inversely proportional, making us wonder if it ever was (and still exists) a fervent longing to sap its cultural strength. However, notwithstanding what neglectfulness it suffers, it is firmly believed that cultural diplomacy has the potential to break down persistent national
stereotypes and bring people together, given that cultural diplomacy can be exercised only by people that are able to distinguish what renders them special into the international arena and conduce hence to in their own way with a view of cultural interactions in the light of functional cultural proposals of universal repercussions15; besides, Greece due to its historical and geographical-geopolitical attributes can by right claim the role of a global cultural power and it is crucial, and of central concern therefore to establish and promote its long-standing cultural presence through the ‘intellectual’ and ‘humanistic’ aspects of cultural diplomacy.
The ever memorable former Minister of Hellenic Culture, Melina Merkouri, asserted that ‘Culture is the heavy artillery of the Greek Politics’16; in the final analysis, according to
Yannaras17, the international relations of a country, even its own historical survival of
sovereign autonomy, depends to a great extent on its image outwards rather its impermanent activation (not to mention its passive rhetoric over its cultural particularity). Modern Greek ambassadors commit themselves towards this operative direction; what is missing is a tactically established planning by the decision makers and a conscious cultural literacy by Greeks in their entirety.
(TO BE CONTINUED)
M.A. in Art, Law and Economy, International Hellenic University. Ph.D. candidate,
International Center for Music Studies, University of Newcastle upon Tyne.
1 (Andrea Loselle 1993, 3)
2 (Ibid, 5-6).
3 (Jessica C.E. Gienow-Hecht 2009, 4)
4 (Simon Mark 2009, 2-5)
5 (Ibid, 8)
6 (E.Tzoumaka 2005, 12-17)
7 (Simon Mark 2009, 20-22 and George Christoyannis 2006, 45-47)
8 (Christos Yannaras 2001, 13-14)
9 Simon Mark 2009, 15)
10 (Eleni Tzoumaka 2005, 114)
11 (Simon Mark 2009, 29)
12 (Eleni Tzoumaka 2005, 57 and Simon Mark 2009, 33-34)
13 (Patrick Hunt 2010, 3)

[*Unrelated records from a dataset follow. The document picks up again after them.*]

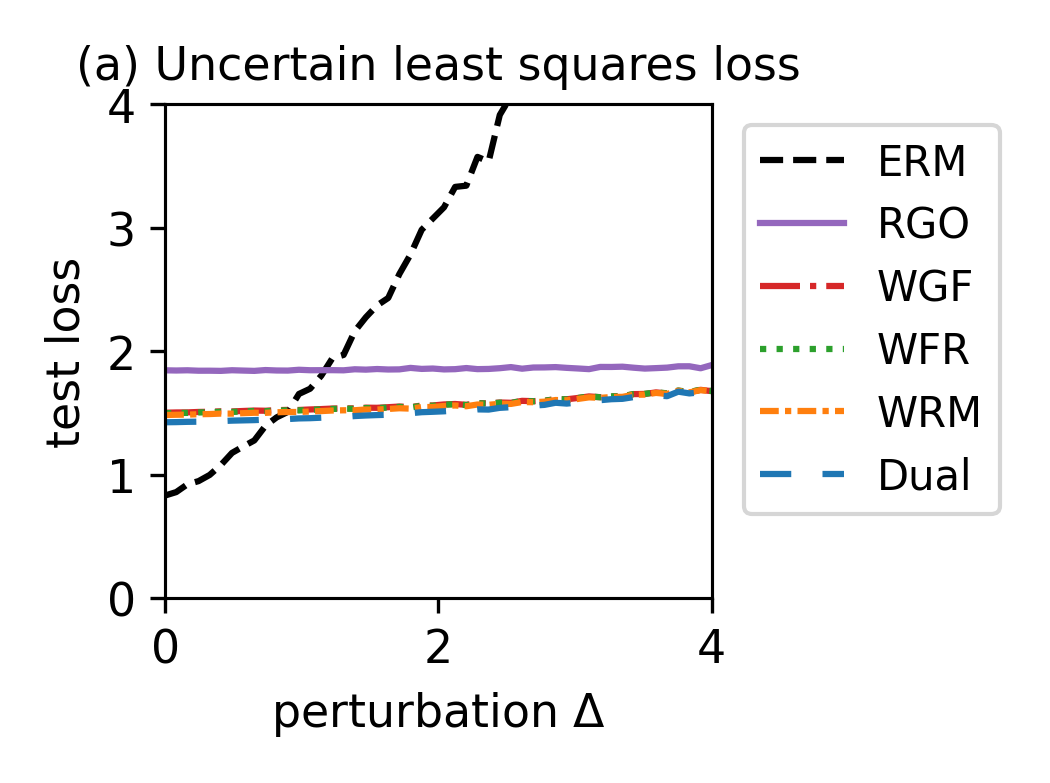
Repository: ZusenXu/GFS-DRO
Script's output: python uncertain_least_squares/uncertain_least_squares.py
An editor plug-in stored every save of this project. The script's output is shown before and after the next save, followed by the edit.
Random numbers start from a fixed seed.

Above is the script's output before, as saved 2025-09-13 21:16:13.

### uncertain_least_squares/uncertain_least_squares.py
import numpy as np
import matplotlib.pyplot as plt
from scipy.optimize import minimize
from scipy.special import logsumexp

# --- 1. 实验设置与参数定义 ---
# 定义问题的维度
DIM_M = 10  # 矩阵 A 的行数
DIM_N = 10  # 矩阵 A 的列数 (theta 的维度)

# 定义训练/测试样本数量
N_TRAIN_SAMPLES = 10
N_TEST_SAMPLES = 1000

# 定义分布偏移的扰动范围
DELTA_MIN = 0.0
DELTA_MAX = 4.0
DELTA_STEPS = 50

# --- DRO 算法超参数 ---
N_EPOCHS = 50 # 外部优化的迭代轮数
LEARNING_RATE = 0.01 # 外部优化 theta 的学习率
LAMBDA_VAL = 0.1 # 正则化参数 lambda
EPSILON = 1 # 熵正则化参数 epsilon
GRAD_CLIP_THRESHOLD = 10.0 # 梯度裁剪阈值，防止梯度爆炸

# RGO (算法2) 特定参数
RGO_SMOOTHNESS_L = 0.5 # 假设的损失函数平滑度 L (需满足 LAMBDA_VAL > L/2)

# WGF (算法3), WFR (算法4), WRM 特定参数
K_INNER_STEPS = 50  # 内部循环迭代次数 K (现在作为基准次数)
INNER_STEP_SIZE = 0.01 # 内部循环步长 eta

# WFR (算法4) 特定参数
M_PARTICLES = 5 # WFR 使用的粒子(样本)数量
WFR_WEIGHT_STEP_SIZE = 0.08 # WFR 权重更新步长 tau

# Dual 方法特定参数
SINKHORN_SAMPLE_LEVEL = 4 # Dual 方法的蒙特卡洛采样级别

# --- 2. 生成固定的问题实例 ---
np.random.seed(42)
A0 = np.random.randn(DIM_M, DIM_N)
A1 = np.random.randn(DIM_M, DIM_N)
b = np.random.randn(DIM_M)

# --- 3. 数据生成函数 ---
def generate_training_data(n_samples):
    return np.random.uniform(-0.5, 0.5, n_samples)

def generate_test_data(n_samples, delta):
    lower_bound = -0.5 * (1 + delta)
    upper_bound = 0.5 * (1 + delta)
    return np.random.uniform(lower_bound, upper_bound, n_samples)

# --- 4. 核心函数定义 ---
def loss_function(theta, z):
    """ 计算单个样本 z 的损失 f_theta(z) """
    A_z = A0 + z * A1
    residual = A_z @ theta - b
    return np.sum(residual**2)/DIM_M

def loss_grad_theta(theta, z):
    """ 计算损失函数关于 theta 的梯度 nabla_theta f_theta(z) """
    A_z = A0 + z * A1
    residual = A_z @ theta - b
    return 2 * A_z.T @ residual

def loss_grad_z(theta, z):
    """ 计算损失函数关于 z 的梯度 nabla_z f_theta(z) """
    residual = (A0 + z * A1) @ theta - b
    grad_A_z = A1 @ theta
    return 2 * residual.T @ grad_A_z

# --- 5. ERM (经验风险最小化) 实现 ---
def erm_objective_function(theta, xi_samples):
    """ 计算 ERM 的目标函数值（平均损失）"""
    total_loss = np.mean([loss_function(theta, xi) for xi in xi_samples])
    return total_loss

def solve_erm(xi_train_samples):
    """ 使用优化器求解 ERM 问题 """
    initial_theta = np.zeros(DIM_N)
    result = minimize(
        erm_objective_function, initial_theta, args=(xi_train_samples,), method='BFGS')
    if not result.success:
        print("警告: ERM 优化过程可能未收敛。")
    return result.x

# --- 6. RGO (算法2) 实现 ---
def solve_rgo(xi_train_samples):
    """ 使用 RGO 算法求解 Sinkhorn DRO """
    theta = np.zeros(DIM_N)

    def rgo_inner_objective(z, xi, current_theta):
        l = loss_function(current_theta, z)
        penalty = np.sum((z - xi)**2)
        return -l / (LAMBDA_VAL * EPSILON) + penalty / EPSILON

    def rgo_inner_objective_grad_z(z, xi, current_theta):
        grad_l_z = loss_grad_z(current_theta, z)
        grad_penalty = 2 * (z - xi)
        return -grad_l_z / (LAMBDA_VAL * EPSILON) + grad_penalty / EPSILON

    for epoch in range(N_EPOCHS):
        grad_accumulator = np.zeros_like(theta)
        for xi in xi_train_samples:
            # Stage 1: 使用梯度下降寻找 z*
            steps = K_INNER_STEPS
            z_k = xi # 初始化
            for _ in range(steps):
                grad = rgo_inner_objective_grad_z(z_k, xi, theta)
                z_k -= INNER_STEP_SIZE * grad
            z_star = z_k

            # Stage 2: 拒绝采样
            accepted = False
            while not accepted:
                variance = (LAMBDA_VAL * EPSILON) / (2 * LAMBDA_VAL - RGO_SMOOTHNESS_L)
                if variance <= 0: variance = 1e-6
                z_candidate = np.random.normal(z_star, np.sqrt(variance))
                f_val_candidate = rgo_inner_objective(z_candidate, xi, theta)
                f_val_star = rgo_inner_objective(z_star, xi, theta)
                log_accept_prob = -f_val_candidate + f_val_star - ((np.sum((z_candidate - z_star)**2)) / (2*variance))
                if np.log(np.random.rand()) < log_accept_prob:
                    accepted_sample = z_candidate
                    accepted = True
            grad_accumulator += loss_grad_theta(theta, accepted_sample)

        avg_grad = grad_accumulator / len(xi_train_samples)
        grad_norm = np.linalg.norm(avg_grad)
        if grad_norm > GRAD_CLIP_THRESHOLD:
            avg_grad = avg_grad * GRAD_CLIP_THRESHOLD / grad_norm
        theta -= LEARNING_RATE * avg_grad

    return theta

# --- 7. Wasserstein Gradient Flow (WGF) 实现 (基于算法3) ---
def solve_wgf(xi_train_samples):
    """ 使用 Wasserstein Gradient Flow (WGF) 求解 Sinkhorn DRO """
    theta = np.zeros(DIM_N)

    def f_bar_grad_z(z, xi, current_theta):
        grad_f = loss_grad_z(current_theta, z)
        return grad_f - 2 * LAMBDA_VAL * (z - xi)

    for epoch in range(N_EPOCHS):
        grad_accumulator = np.zeros_like(theta)
        for xi in xi_train_samples:
            z_k = xi
            steps = K_INNER_STEPS
            for _ in range(steps):
                noise = np.random.normal(0, 1)
                grad = f_bar_grad_z(z_k, xi, theta)
                z_k += INNER_STEP_SIZE * grad + np.sqrt(2 * INNER_STEP_SIZE * LAMBDA_VAL * EPSILON) * noise
            grad_accumulator += loss_grad_theta(theta, z_k)

        avg_grad = grad_accumulator / len(xi_train_samples)
        grad_norm = np.linalg.norm(avg_grad)
        if grad_norm > GRAD_CLIP_THRESHOLD:
            avg_grad = avg_grad * GRAD_CLIP_THRESHOLD / grad_norm
        theta -= LEARNING_RATE * avg_grad

    return theta

# --- 8. WFR Flow (算法4) 实现 ---
def solve_wfr(xi_train_samples):
    """ 使用 WFR Flow 求解 Sinkhorn DRO """
    theta = np.zeros(DIM_N)

    def f_bar(z, xi, current_theta):
         return loss_function(current_theta, z) - LAMBDA_VAL * np.sum((z-xi)**2)

    def f_bar_grad_z(z, xi, current_theta):
        grad_f = loss_grad_z(current_theta, z)
        return grad_f - 2 * LAMBDA_VAL * (z - xi)

    for epoch in range(N_EPOCHS):
        grad_accumulator = np.zeros_like(theta)
        for xi in xi_train_samples:
            particles = np.full(M_PARTICLES, xi)
            weights = np.full(M_PARTICLES, 1.0 / M_PARTICLES)

            steps = K_INNER_STEPS
            for _ in range(steps):
                for i in range(M_PARTICLES):
                    noise = np.random.normal(0, 1)
                    grad = f_bar_grad_z(particles[i], xi, theta)
                    particles[i] += INNER_STEP_SIZE * grad + np.sqrt(2 * INNER_STEP_SIZE * LAMBDA_VAL * EPSILON) * noise
                    f_bar_val = f_bar(particles[i], xi, theta)
                    weights[i] = (weights[i]**(1 - LAMBDA_VAL * EPSILON * WFR_WEIGHT_STEP_SIZE)) * np.exp(WFR_WEIGHT_STEP_SIZE * f_bar_val)

                sum_weights = np.sum(weights)
                if sum_weights > 1e-8: weights /= sum_weights
                else: weights = np.full(M_PARTICLES, 1.0 / M_PARTICLES)

            weighted_grad = np.sum([w * loss_grad_theta(theta, z) for w, z in zip(weights, particles)], axis=0)
            grad_accumulator += weighted_grad

        avg_grad = grad_accumulator / len(xi_train_samples)
        grad_norm = np.linalg.norm(avg_grad)
        if grad_norm > GRAD_CLIP_THRESHOLD:
            avg_grad = avg_grad * GRAD_CLIP_THRESHOLD / grad_norm
        theta -= LEARNING_RATE * avg_grad

    return theta

# --- 9. WRM (Wasserstein Robust Method) 实现 ---
def solve_wrm(xi_train_samples):
    """ 使用 WRM (确定性内部优化) 求解 """
    theta = np.zeros(DIM_N)

    def f_bar_grad_z(z, xi, current_theta):
        grad_f = loss_grad_z(current_theta, z)
        return grad_f - 2 * LAMBDA_VAL * (z - xi)

    for epoch in range(N_EPOCHS):
        grad_accumulator = np.zeros_like(theta)
        for xi in xi_train_samples:
            z_k = xi
            steps = K_INNER_STEPS
            for _ in range(steps):
                grad = f_bar_grad_z(z_k, xi, theta)
                z_k += INNER_STEP_SIZE * grad

            grad_accumulator += loss_grad_theta(theta, z_k)

        avg_grad = grad_accumulator / len(xi_train_samples)
        grad_norm = np.linalg.norm(avg_grad)
        if grad_norm > GRAD_CLIP_THRESHOLD:
            avg_grad = avg_grad * GRAD_CLIP_THRESHOLD / grad_norm
        theta -= LEARNING_RATE * avg_grad

    return theta

# --- 10. Dual Method (对偶方法) 实现 ---
def solve_dual(xi_train_samples):
    """ 使用对偶方法求解 Sinkhorn DRO """
    theta = np.zeros(DIM_N)

    levels = np.arange(SINKHORN_SAMPLE_LEVEL + 1)
    numerators = 2.0**(-levels)
    denominator = 2.0 - 2.0**(-SINKHORN_SAMPLE_LEVEL)
    probabilities = numerators / denominator

    for _ in range(N_EPOCHS):
        grad_accumulator = np.zeros_like(theta)
        for xi in xi_train_samples:
            sampled_level = np.random.choice(levels, p=probabilities)
            m = 2**sampled_level
            noise = np.random.randn(m) * np.sqrt(EPSILON)
            z_samples = xi + noise
            v = np.array([loss_function(theta, z) for z in z_samples]) / (LAMBDA_VAL * EPSILON)
            weights = np.exp(v - np.max(v))
            weights /= np.sum(weights)
            grads_per_sample = np.array([loss_grad_theta(theta, z) for z in z_samples])
            weighted_grad = np.sum(weights[:, np.newaxis] * grads_per_sample, axis=0)
            grad_accumulator += weighted_grad

        avg_grad = grad_accumulator / len(xi_train_samples)
        grad_norm = np.linalg.norm(avg_grad)
        if grad_norm > GRAD_CLIP_THRESHOLD:
            avg_grad = avg_grad * GRAD_CLIP_THRESHOLD / grad_norm
        theta -= LEARNING_RATE * avg_grad

    return theta

# --- 11. 实验执行与评估 ---
def run_experiment():
    """ 执行完整的实验流程 """
    xi_train = generate_training_data(N_TRAIN_SAMPLES)

    print("正在求解 ERM 模型...")
    theta_erm = solve_erm(xi_train)
    print("正在求解 RGO 模型...")
    theta_rgo = solve_rgo(xi_train)
    print("正在求解 WGF 模型...")
    theta_wgf = solve_wgf(xi_train)
    print("正在求解 WFR 模型...")
    theta_wfr = solve_wfr(xi_train)
    print("正在求解 WRM 模型...")
    theta_wrm = solve_wrm(xi_train)
    print("正在求解 Dual 模型...")
    theta_dual = solve_dual(xi_train)
    print("所有模型求解完成。")

    delta_values = np.linspace(DELTA_MIN, DELTA_MAX, DELTA_STEPS)
    results = {'ERM': [], 'RGO': [], 'WGF': [], 'WFR': [], 'WRM': [], 'Dual': []}
    models = {
        'ERM': theta_erm, 'RGO': theta_rgo, 'WGF': theta_wgf,
        'WFR': theta_wfr, 'WRM': theta_wrm, 'Dual': theta_dual
    }

    print("正在评估所有模型...")
    for delta in delta_values:
        xi_test = generate_test_data(N_TEST_SAMPLES, delta)
        for name, theta in models.items():
            test_loss = erm_objective_function(theta, xi_test)
            results[name].append(test_loss)

    print("评估完成。")
    return delta_values, results

# --- 12. 结果可视化 ---
def plot_results(delta_values, results):
    """ 绘制所有模型损失随扰动 delta 变化的曲线 """
    fig, ax = plt.subplots(figsize=(3.5, 2.613), dpi=300)

    styles = {
        'ERM': {'color': 'k', 'linestyle': '--'},
        'RGO': {'color': '#9467bd', 'linestyle': '-'},
        'WGF': {'color': '#d62728', 'linestyle': '-.'},
        'WFR': {'color': '#2ca02c', 'linestyle': ':'},
        'WRM': {'color': '#ff7f0e', 'linestyle': (0, (3, 1, 1, 1))}, # orange, dashdotdot
        'Dual': {'color': '#1f77b4', 'linestyle': (0, (5, 5))} # blue, dashed
    }

    for name, losses in results.items():
        ax.plot(delta_values, losses, linewidth=1.5, label=name, **styles[name])

    ax.set_title('(a) Uncertain least squares loss', fontsize=11)
    ax.set_xlabel('perturbation $\Delta$', fontsize=11)
    ax.set_ylabel('test loss', fontsize=11)
    ax.tick_params(axis='both', which='major', labelsize=11)
    for spine in ax.spines.values():
        spine.set_linewidth(0.75)
    ax.set_xlim(0, 4)
    ax.set_ylim(0, 4)
    ax.grid(False)
    ax.legend(fontsize=10)
    ax.legend(loc='upper left', bbox_to_anchor=(1.02, 1))
    plt.tight_layout()
    plt.savefig('uncertain_least_squares_results.png', dpi=300)
    plt.show()

# --- 主程序入口 ---
if __name__ == '__main__':
    with np.errstate(all='ignore'):
        delta_vals, all_results = run_experiment()
        plot_results(delta_vals, all_results)

After the next save:
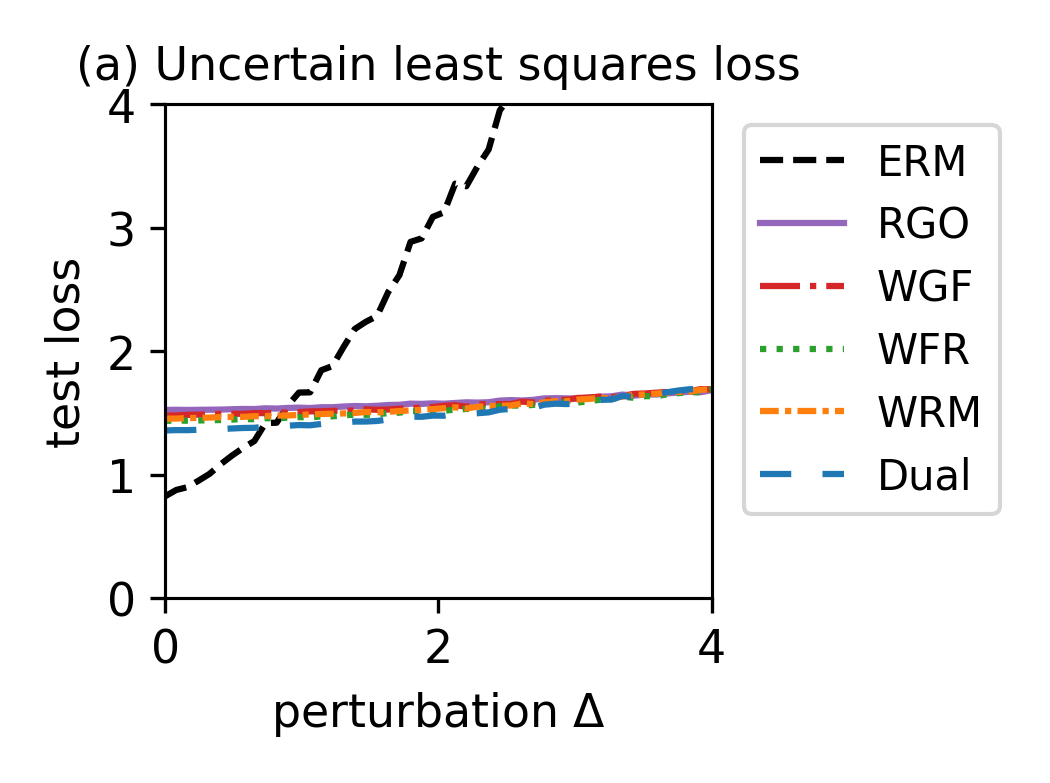
Saved 2 min 3 s later.
--- a/uncertain_least_squares/uncertain_least_squares.py
+++ b/uncertain_least_squares/uncertain_least_squares.py
@@ -20,7 +20,7 @@ DELTA_STEPS = 50
 # --- DRO 算法超参数 ---
 N_EPOCHS = 50 # 外部优化的迭代轮数
 LEARNING_RATE = 0.01 # 外部优化 theta 的学习率
-LAMBDA_VAL = 0.1 # 正则化参数 lambda
+LAMBDA_VAL = 0.5 # 正则化参数 lambda
 EPSILON = 1 # 熵正则化参数 epsilon
 GRAD_CLIP_THRESHOLD = 10.0 # 梯度裁剪阈值，防止梯度爆炸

14 (Eleni Tzoumaka 2005, 70 and George Christoyannis 2006, 186-187)
15 (Christos Yannaras 2001, 32-33
16 (George Christoyannis 2006, 108)
17( Christos Yannaras 2001, 10, 114)